## Task directions
Go through the lines of the material and tally those with the string "margin"; reply with the number alone.

## Recorded data

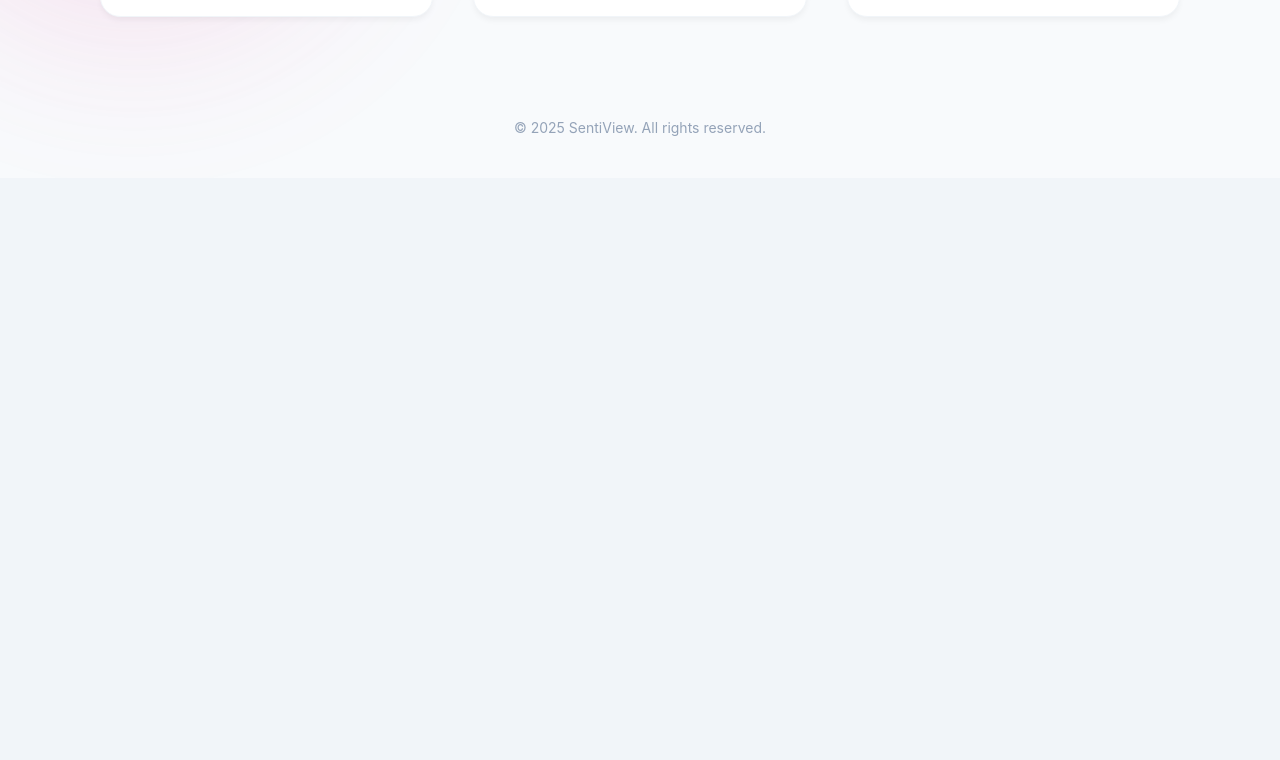
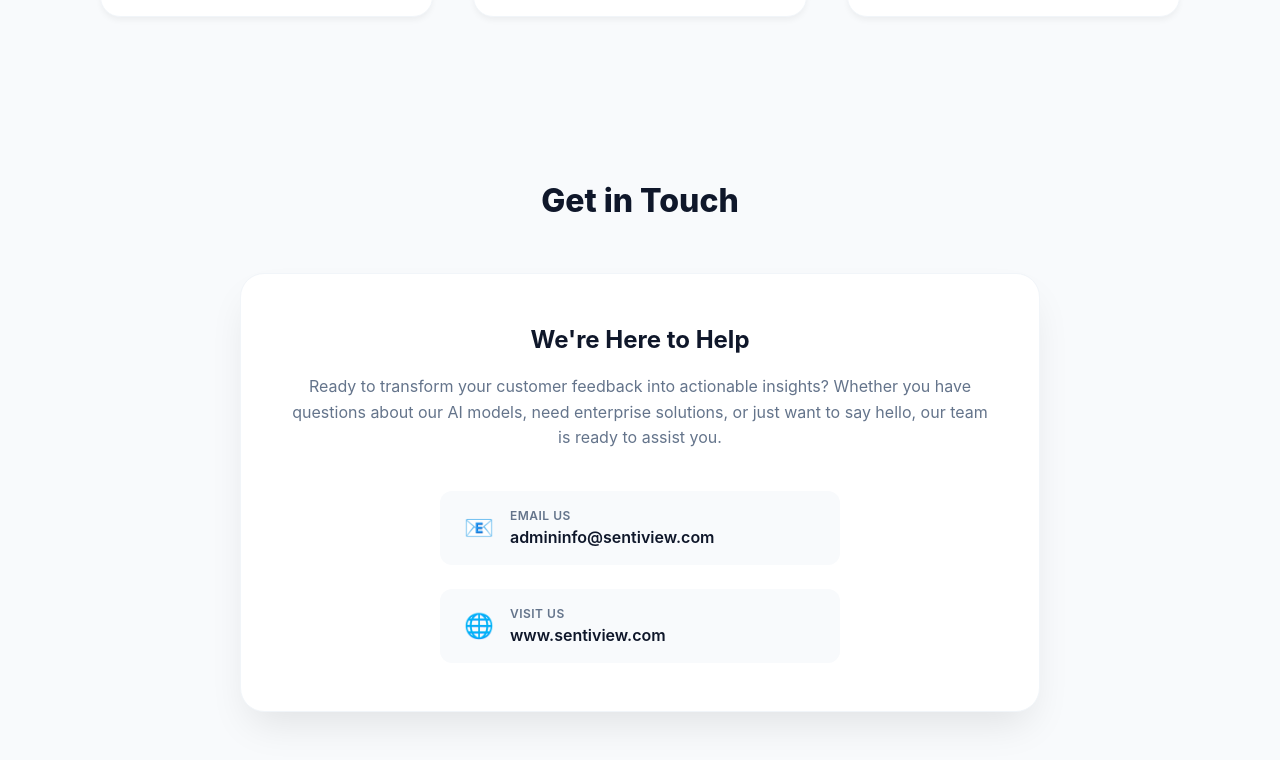
Before and after one commit to abinaychikkula-05/Sentiview, a React (Create React App) app in the folder Frontend/: page / in a window 1280 px wide. Shown: the part 1220-1980 px from the top of the page. Before the commit the page ends 1398 px from the top, so only its background shows below. Built offline with nearby package versions, Linux system fonts and the light colour scheme; the HTML template or start-up script is replaced by a standard one.

Commit message:
Add Contact section with email and description

```diff
--- a/Frontend/src/pages/LandingPage.js
+++ b/Frontend/src/pages/LandingPage.js
@@ -134,6 +134,38 @@
             </div>
           </div>
         </section>
+
+        <section id="contact" className="contact-section">
+          <div className="contact-content">
+            <h2 className="section-title">Get in Touch</h2>
+            <div className="contact-card">
+              <div className="contact-info">
+                <h3>We're Here to Help</h3>
+                <p className="contact-desc">
+                  Ready to transform your customer feedback into actionable insights?
+                  Whether you have questions about our AI models, need enterprise solutions,
+                  or just want to say hello, our team is ready to assist you.
+                </p>
+                <div className="contact-details">
+                  <div className="contact-item">
+                    <span className="contact-icon">📧</span>
+                    <div className="contact-text">
+                      <span className="label">Email Us</span>
+                      <a href="mailto:admininfo@sentiview.com" className="value">admininfo@sentiview.com</a>
+                    </div>
+                  </div>
+                  <div className="contact-item">
+                    <span className="contact-icon">🌐</span>
+                    <div className="contact-text">
+                      <span className="label">Visit Us</span>
+                      <span className="value">www.sentiview.com</span>
+                    </div>
+                  </div>
+                </div>
+              </div>
+            </div>
+          </div>
+        </section>
       </main>
 
       <footer className="landing-footer">
--- a/Frontend/src/styles/LandingPage.css
+++ b/Frontend/src/styles/LandingPage.css
@@ -569,3 +569,102 @@
     display: none;
   }
 }
+
+/* Contact Section */
+.contact-section {
+  padding: 80px 60px;
+  background-color: #f8fafc;
+  display: flex;
+  justify-content: center;
+}
+
+.contact-content {
+  max-width: 800px;
+  width: 100%;
+}
+
+.contact-card {
+  background: white;
+  border-radius: 24px;
+  padding: 48px;
+  box-shadow: 0 20px 40px -10px rgba(0, 0, 0, 0.1);
+  border: 1px solid #f1f5f9;
+  text-align: center;
+}
+
+.contact-info h3 {
+  font-size: 24px;
+  font-weight: 700;
+  color: #0f172a;
+  margin-bottom: 16px;
+}
+
+.contact-desc {
+  color: #64748b;
+  line-height: 1.6;
+  margin-bottom: 40px;
+  font-size: 16px;
+}
+
+.contact-details {
+  display: flex;
+  flex-direction: column;
+  gap: 24px;
+  align-items: center;
+}
+
+.contact-item {
+  display: flex;
+  align-items: center;
+  gap: 16px;
+  background: #f8fafc;
+  padding: 16px 24px;
+  border-radius: 12px;
+  width: 100%;
+  max-width: 400px;
+  transition: transform 0.2s;
+}
+
+.contact-item:hover {
+  transform: translateY(-2px);
+  background: #eff6ff;
+}
+
+.contact-icon {
+  font-size: 24px;
+}
+
+.contact-text {
+  display: flex;
+  flex-direction: column;
+  align-items: flex-start;
+}
+
+.contact-text .label {
+  font-size: 12px;
+  color: #64748b;
+  font-weight: 600;
+  text-transform: uppercase;
+  letter-spacing: 0.5px;
+}
+
+.contact-text .value {
+  font-size: 16px;
+  color: #0f172a;
+  font-weight: 600;
+  text-decoration: none;
+}
+
+.contact-text .value:hover {
+  color: #2563eb;
+}
+
+@media (max-width: 768px) {
+  .contact-section {
+    padding: 60px 24px;
+  }
+
+  .contact-card {
+    padding: 32px 24px;
+  }
+}
```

## Written reply
2